Source records
===
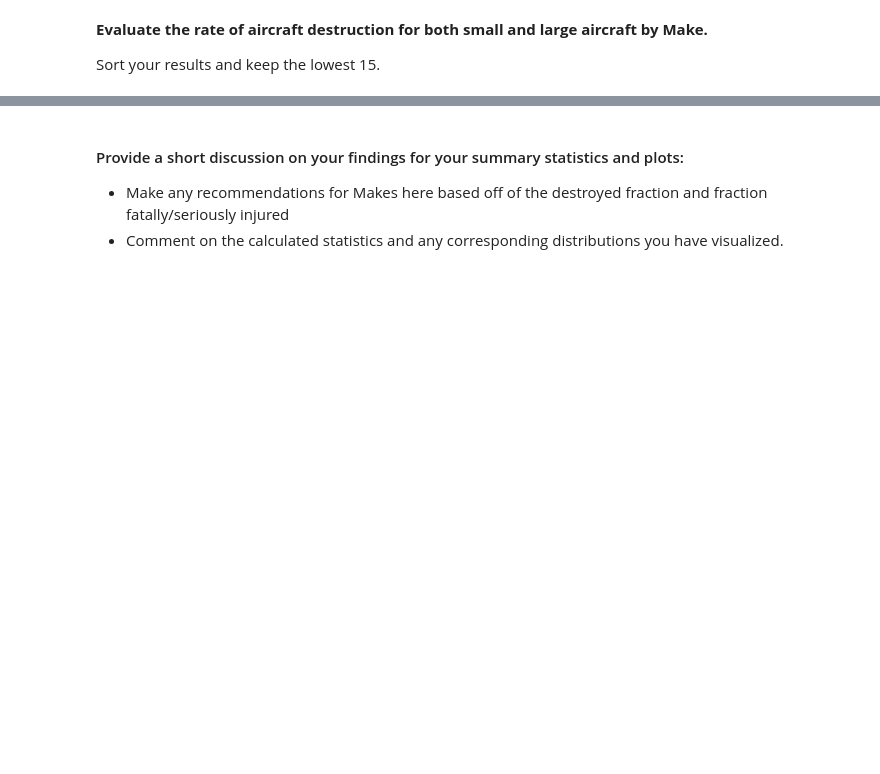
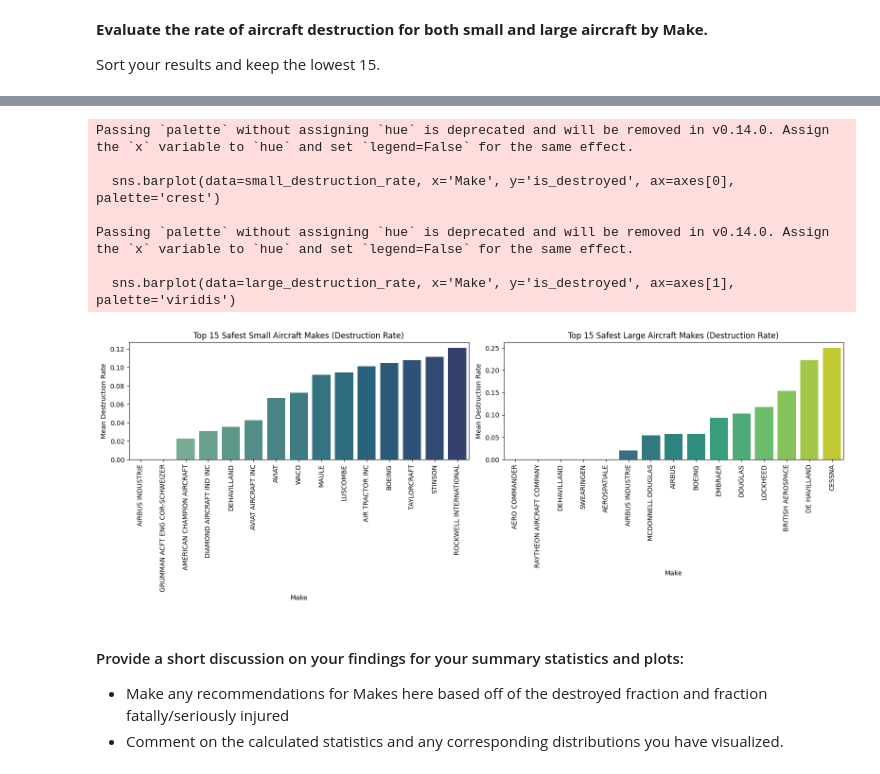
Before and after one commit to ylstha1234/dsc-course0-m8-lab, a Jupyter notebook: Aviation_Accidents_Data_Analysis.ipynb, the cells around one changed output, grey strips where cells are left out. Saved outputs shown, nothing was run; the diff lists cells and outputs as text; code cells hidden in the pictures; blank space fills up the shorter version.

```diff
--- a/Aviation_Accidents_Data_Analysis.ipynb
+++ b/Aviation_Accidents_Data_Analysis.ipynb
@@ -50,3 +273,33 @@ Sort your results and keep the lowest 15.
+# %%
+# Create side-by-side bar plots for destruction rate
+fig, axes = plt.subplots(1, 2, figsize=(16, 6))
+
+# Barplot for small aircraft
+sns.barplot(data=small_destruction_rate, x='Make', y='is_destroyed', ax=axes[0], palette='crest')
+axes[0].set_title('Top 15 Safest Small Aircraft Makes (Destruction Rate)')
+axes[0].set_xlabel('Make')
+axes[0].set_ylabel('Mean Destruction Rate')
+axes[0].tick_params(axis='x', rotation=90)
+
+# Barplot for large aircraft
+sns.barplot(data=large_destruction_rate, x='Make', y='is_destroyed', ax=axes[1], palette='viridis')
+axes[1].set_title('Top 15 Safest Large Aircraft Makes (Destruction Rate)')
+axes[1].set_xlabel('Make')
+axes[1].set_ylabel('Mean Destruction Rate')
+axes[1].tick_params(axis='x', rotation=90)
+
+# Adjust layout
+plt.tight_layout()
+plt.show()
+# %% [output]
+Passing `palette` without assigning `hue` is deprecated and will be removed in v0.14.0. Assign the `x` variable to `hue` and set `legend=False` for the same effect.
+
+  sns.barplot(data=small_destruction_rate, x='Make', y='is_destroyed', ax=axes[0], palette='crest')
+
+Passing `palette` without assigning `hue` is deprecated and will be removed in v0.14.0. Assign the `x` variable to `hue` and set `legend=False` for the same effect.
+
+  sns.barplot(data=large_destruction_rate, x='Make', y='is_destroyed', ax=axes[1], palette='viridis')
+[figure, added]
 # %% [markdown]
 #### Provide a short discussion on your findings for your summary statistics and plots:
 - Make any recommendations for Makes here based off of the destroyed fraction and fraction fatally/seriously injured
```
Also changed, not shown: parts of 20 cells of this notebook.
===
> [TASK OBJECTIVE]:
Please report every line among the entries that includes "Makes".

> [WRITTEN REPLY]:
+axes[0].set_title('Top 15 Safest Small Aircraft Makes (Destruction Rate)')
+axes[1].set_title('Top 15 Safest Large Aircraft Makes (Destruction Rate)')
 - Make any recommendations for Makes here based off of the destroyed fraction and fraction fatally/seriously injured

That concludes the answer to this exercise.